Live: Soft Circle, Invisible Conga People at Issue Project Room


Invisible Conga People really are invisible, no?
photo dutifully supplied by the author

Soft Circle
Invisible Conga People
Issue Project Room
Saturday, May 31

The Issue Project Room’s new location is both purgatorial and temporary, but a five-minute walk from the subway, their website says. No longer in the oil silo of its original incarnation, but still not relocated to its future home of 110 Lexington Livingston (that will be in 2009), where it will be in the first floor of a new building of—what else?—condominiums, you couldn’t fly to the Old American Can Factory that currently houses the Issue Project Room on the third floor in five minutes either.

The first hot and humid day of the season, after a fifteen-minute walk over Gowanus Canal, the room is a white-walled broiler. Capping May’s month-long housing of the Joshua Light Show is tonight’s finale with Invisible Conga People and Soft Circle. (Previous nights coupled such hallowed light to the sounds of iconic players like Lee Ranaldo, Zeena Parkins, Marc Ribot, and a duo featuring Pandit Samir Chatajee’s tabla and sitar from K.V. Mahabala). Joshua Light’s résumé stretches over too many decades to get encapsulated here, save that he has both provided the liquid light that powered many a trip during the days of Bill Graham’s Fillmore shows and directed the decidedly less-psychedelic “The Library” episode of Seinfeld.

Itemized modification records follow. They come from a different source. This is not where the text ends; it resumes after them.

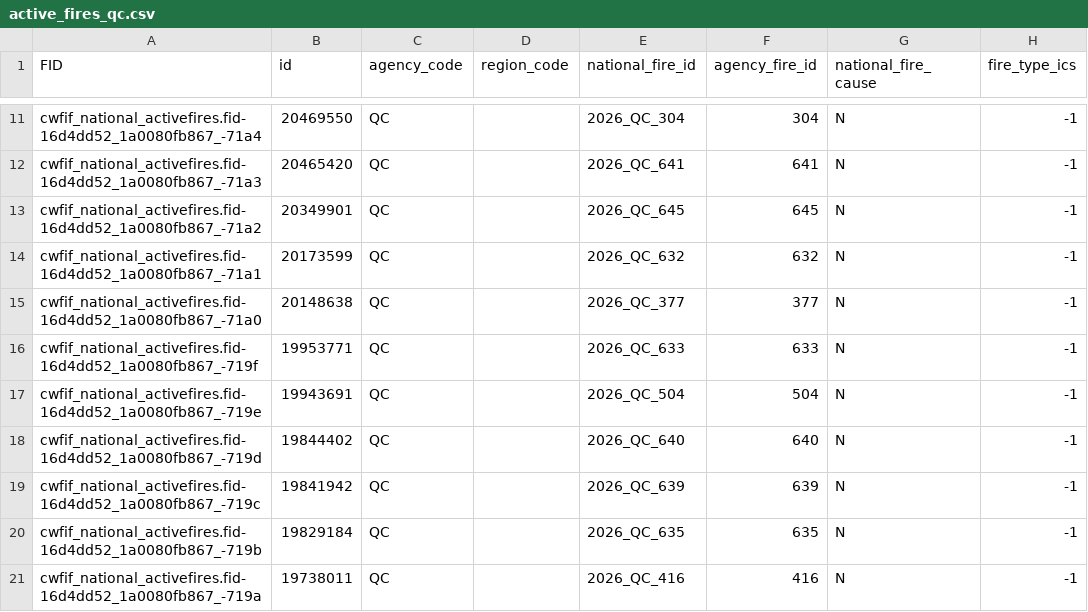
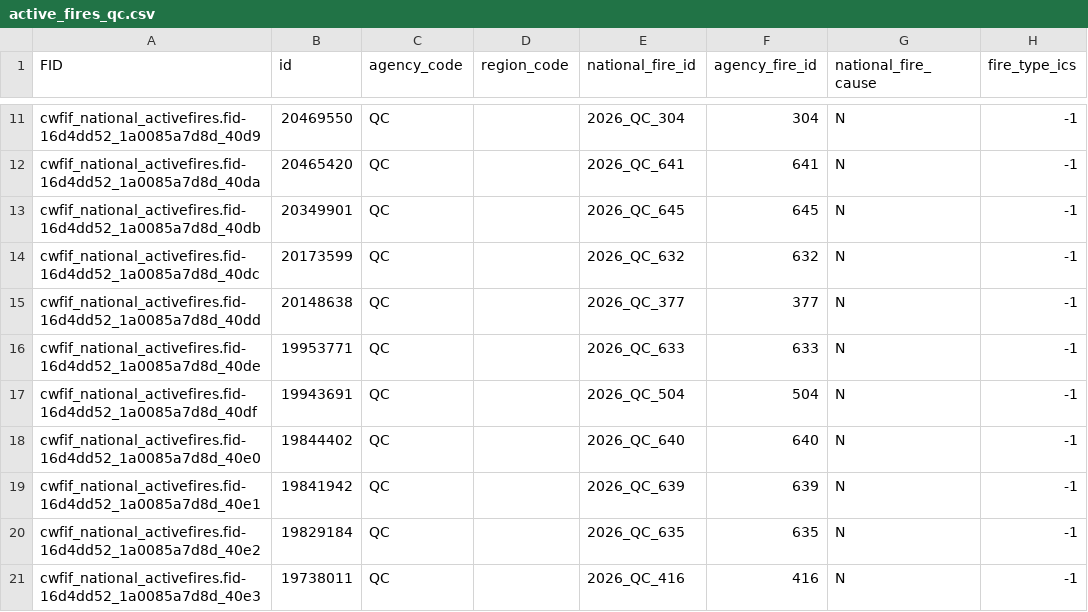
Before and after one commit to jagius/cda-air-quality-compiler, a CSV file: docs/active_fires_qc.csv, drawn as a sheet; only a part is shown, gaps mark what is left out; the diff covers the shown part only; the diff names each change by its address in the sheet, - before the commit and + after, or states it on an @@ line.

```diff
--- a/docs/active_fires_qc.csv
+++ b/docs/active_fires_qc.csv
-A11 (FID): cwfif_national_activefires.fid-16d4dd52_1a0080fb867_-71a4
+A11 (FID): cwfif_national_activefires.fid-16d4dd52_1a0085a7d8d_40d9
-A12 (FID): cwfif_national_activefires.fid-16d4dd52_1a0080fb867_-71a3
+A12 (FID): cwfif_national_activefires.fid-16d4dd52_1a0085a7d8d_40da
-A13 (FID): cwfif_national_activefires.fid-16d4dd52_1a0080fb867_-71a2
+A13 (FID): cwfif_national_activefires.fid-16d4dd52_1a0085a7d8d_40db
-A14 (FID): cwfif_national_activefires.fid-16d4dd52_1a0080fb867_-71a1
+A14 (FID): cwfif_national_activefires.fid-16d4dd52_1a0085a7d8d_40dc
-A15 (FID): cwfif_national_activefires.fid-16d4dd52_1a0080fb867_-71a0
+A15 (FID): cwfif_national_activefires.fid-16d4dd52_1a0085a7d8d_40dd
-A16 (FID): cwfif_national_activefires.fid-16d4dd52_1a0080fb867_-719f
+A16 (FID): cwfif_national_activefires.fid-16d4dd52_1a0085a7d8d_40de
-A17 (FID): cwfif_national_activefires.fid-16d4dd52_1a0080fb867_-719e
+A17 (FID): cwfif_national_activefires.fid-16d4dd52_1a0085a7d8d_40df
-A18 (FID): cwfif_national_activefires.fid-16d4dd52_1a0080fb867_-719d
+A18 (FID): cwfif_national_activefires.fid-16d4dd52_1a0085a7d8d_40e0
-A19 (FID): cwfif_national_activefires.fid-16d4dd52_1a0080fb867_-719c
+A19 (FID): cwfif_national_activefires.fid-16d4dd52_1a0085a7d8d_40e1
-A20 (FID): cwfif_national_activefires.fid-16d4dd52_1a0080fb867_-719b
+A20 (FID): cwfif_national_activefires.fid-16d4dd52_1a0085a7d8d_40e2
-A21 (FID): cwfif_national_activefires.fid-16d4dd52_1a0080fb867_-719a
+A21 (FID): cwfif_national_activefires.fid-16d4dd52_1a0085a7d8d_40e3
```
Also changed, not shown: 3 added rows, 3 removed rows and 37 edited cells elsewhere in this file, docs/active_fires.csv, docs/active_fires_bc.csv, 8 other files.
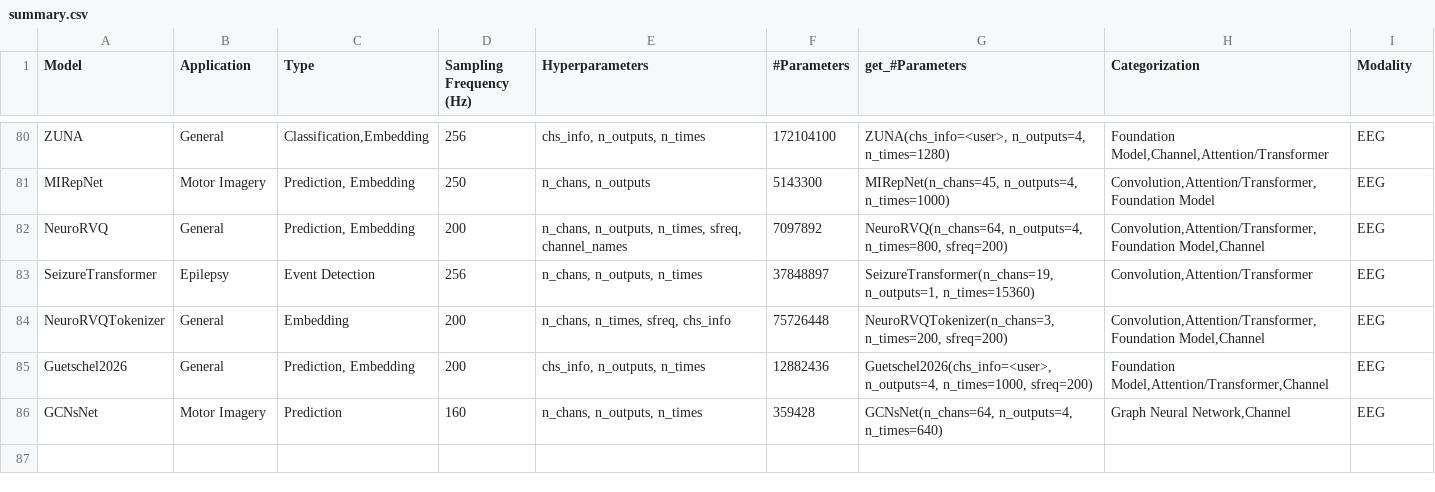
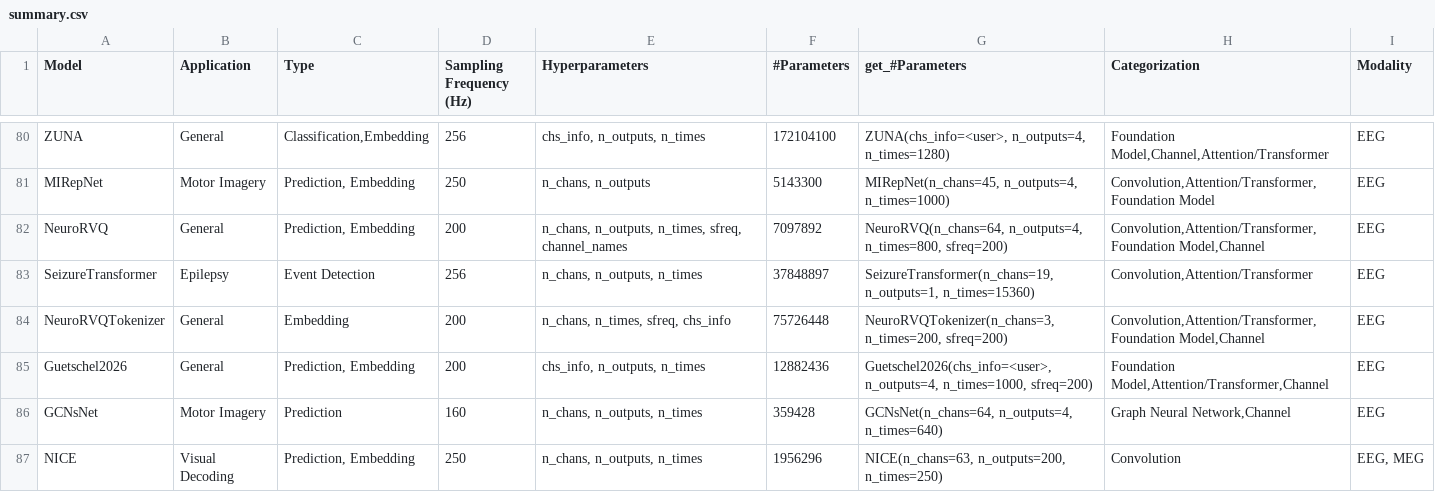
Before and after one commit to braindecode/braindecode, a CSV file: braindecode/models/summary.csv, drawn as a sheet; only a part is shown, gaps mark what is left out.

Commit message:
feat: add NICE EEG/MEG image-decoding encoder (Song et al., ICLR 2024)

```diff
--- a/braindecode/models/summary.csv
+++ b/braindecode/models/summary.csv
@@ -86 +86,2 @@ Guetschel2026,General,"Prediction, Embedding",200,"chs_info, n_outputs, n_times"
 GCNsNet,Motor Imagery,Prediction,160,"n_chans, n_outputs, n_times",359428,"GCNsNet(n_chans=64, n_outputs=4, n_times=640)","Graph Neural Network,Channel",EEG
+NICE,Visual Decoding,"Prediction, Embedding",250,"n_chans, n_outputs, n_times",1956296,"NICE(n_chans=63, n_outputs=200, n_times=250)",Convolution,"EEG, MEG"
```
Also changed, not shown: 8 other files.
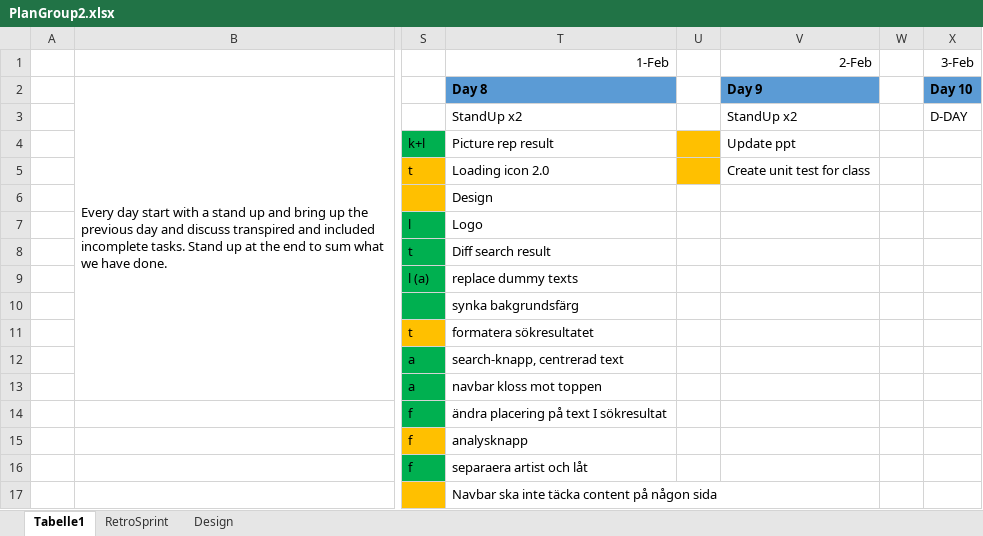
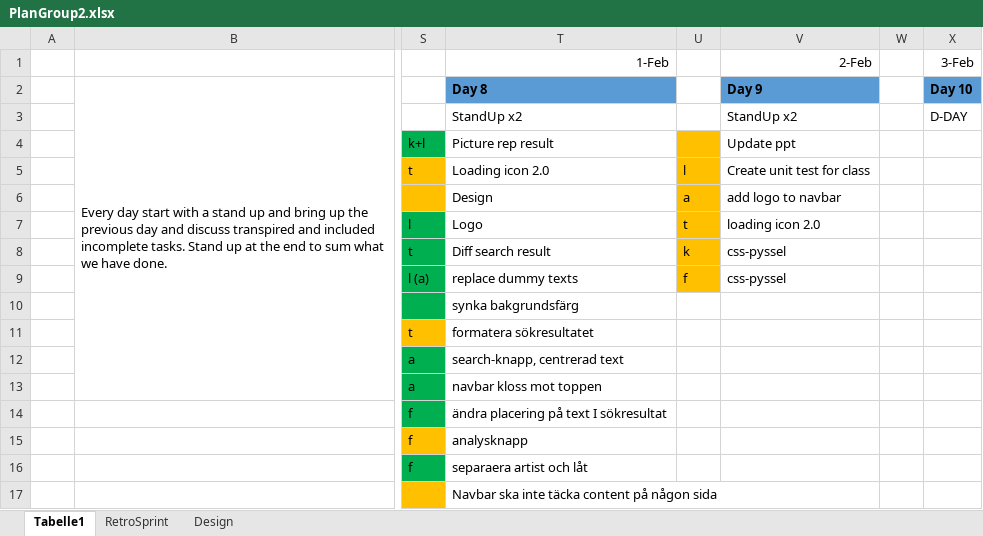
Before and after one commit to Ecksmas/Emotus, an Excel workbook: ProjectFiles/PlanGroup2.xlsx, sheet Tabelle1, drawn as a sheet; only a part is shown, gaps mark what is left out; values as stored, in another font and other column widths than the file's, no borders; the diff names each change by its address in the sheet, - before the commit and + after, or states it on an @@ line.

Commit message:
bara excel

```diff
--- a/ProjectFiles/PlanGroup2.xlsx (sheet Tabelle1)
+++ b/ProjectFiles/PlanGroup2.xlsx (sheet Tabelle1)
-U5: (empty)
+U5: l
-U6: (empty)
+U6: a
-U6:U9 fill: none
+U6:U9 fill: #FFC000
-V6 (2-Feb): (empty)
+V6 (2-Feb): add logo to navbar
-U7: (empty)
+U7: t
-V7 (2-Feb): (empty)
+V7 (2-Feb): loading icon 2.0
-U8: (empty)
+U8: k
-V8:V9 (2-Feb): (empty)
+V8:V9 (2-Feb): css-pyssel
-U9: (empty)
+U9: f
```
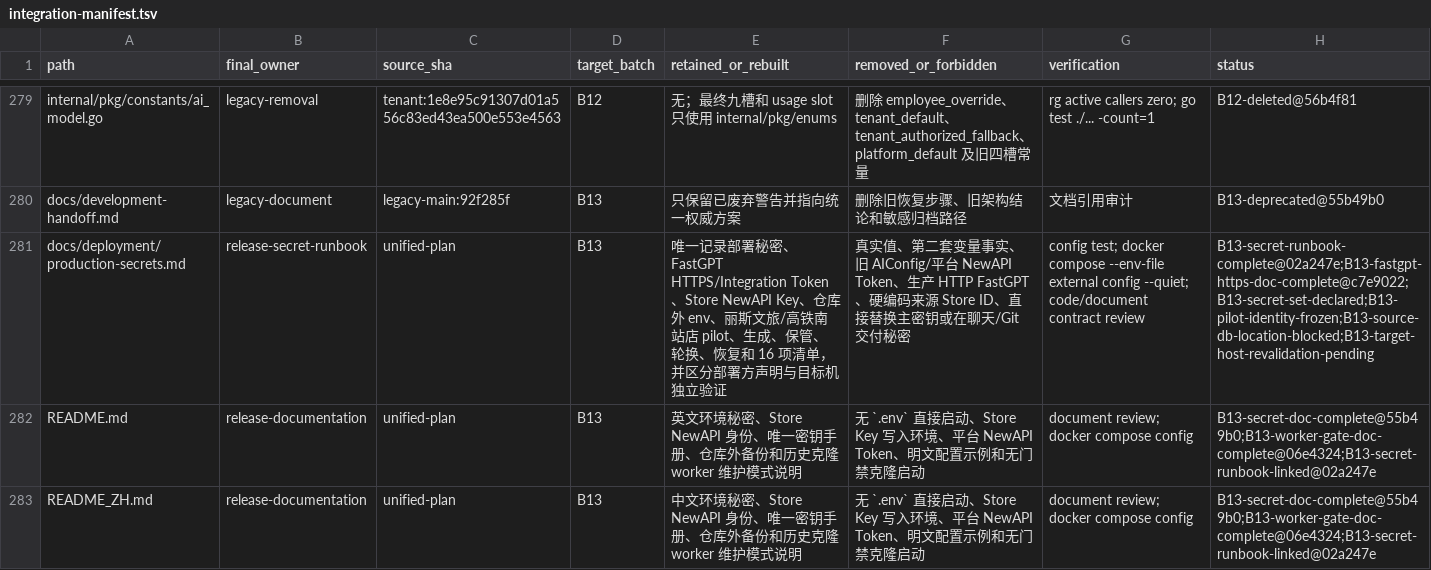
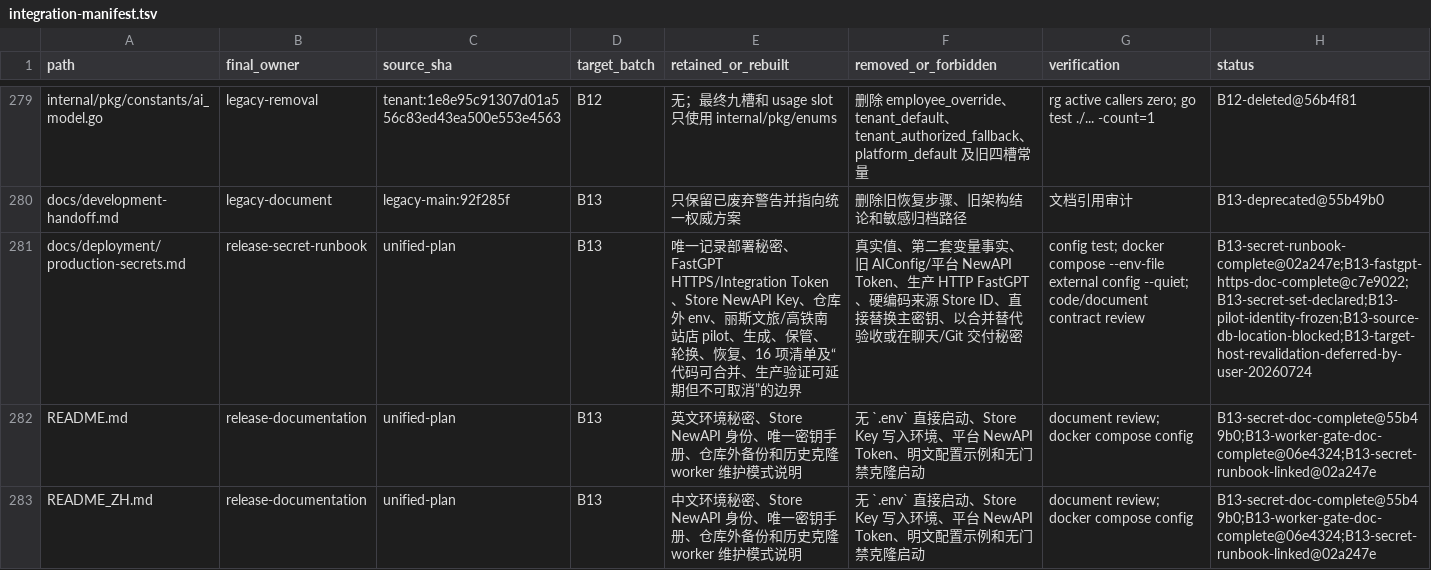
Before and after one commit to 520skyincloud/agentdesk, a TSV file: docs/development/integration-manifest.tsv, drawn as a sheet; only a part is shown, gaps mark what is left out; the diff names each change by its address in the sheet, - before the commit and + after, or states it on an @@ line.

Commit message:
docs(release): defer target-host secret verification

```diff
--- a/docs/development/integration-manifest.tsv
+++ b/docs/development/integration-manifest.tsv
-E281 (retained_or_rebuilt): …换、恢复和 16 项清单，并区分部署方声明与目标机独立验证
+E281 (retained_or_rebuilt): …换、恢复、16 项清单及“代码可合并、生产验证可延期但不可取消”的边界
-F281 (removed_or_forbidden): …换主密钥或在聊天…
+F281 (removed_or_forbidden): …换主密钥、以合并替代验收或在聊天…
-H281 (status): B13-secret-runbook-complete@02a247e;B13-fastgpt-https-doc-complete@c7e9022;B13-secret-set-declared;B13-pilot-identity-frozen;B13-source-db-location-blocked;B13-target-host-revalidation-pending
+H281 (status): B13-secret-runbook-complete@02a247e;B13-fastgpt-https-doc-complete@c7e9022;B13-secret-set-declared;B13-pilot-identity-frozen;B13-source-db-location-blocked;B13-target-host-revalidation-deferred-by-user-20260724
```
Also changed, not shown: 2 other files.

Liquid light, a wheel of gels, a battery of projectors, all convene on the white space behind the duo of Eric Tsai and Justin Simon, the two swelling their Korg and guitar until they are Invisible Conga People. It’s too freaking hot and thick to dance, much less move, but while ICP’s tracks can inspire such movements, they are also psychedelic and head-nod enough to work as brainstem-dance, too. Organic, ever-warping lights refract and get layered by JLS and crew, while steel drums get melted down into quicksilver beads by Tsai. All the while Simon runs his six-string (as well as his voice) through a half-circle of effects. Slowly, the duo’s arpeggios cohere into a side from their Italians Do It Better single, “Cable Dazed,” the resultant minimal noir not unlike that of an imaginary discotheque in Godard’s futureshock Alphaville. The hose blasts of Simon’s fuzzed-out voice and Tsai’s warped kick drum, which sounds more like a bogful of frogs, slowly segues into the start of Soft Circle’s set.

While the previous week’s preview presumed that Soft Circle’s set would emphasize the first word of the name, lone member Hisham Bharoocha instead coos along with ICP’s throb, adding a hi-hat figure that synchs up expertly for a few bars. These days, the beat literally comes first for Soft Circle. For each song on his set, Bharoocha starts off with triggered electronic drums, then reaches for a plugged-in guitar, fingering a quick figure on its fretboard, which moves from linear line to loop-de-loop. Similarly, Light casts a shadow play of a naked hula-hooper against an always fluctuating bath of purple and pink light throughout.

Turning back around on his drum throne once the other instruments are set in perpetual motion, Bharoocha then drums along with these helixes of sound. The only problem with such an assembly is that when his live drums do burst forth (taking a minute or so for each number), they’re mixed three times louder than everything else, blocking out the meticulously-woven loops. While uptempo and percolating throughout, some parts of Bharoocha’s set feel like drum practice, to where it’s more about keeping up the juggling act than playing a show as a one-man band. Perhaps Soft Circle can learn a few tricks from a duo that deems itself “people” and turn itself plural.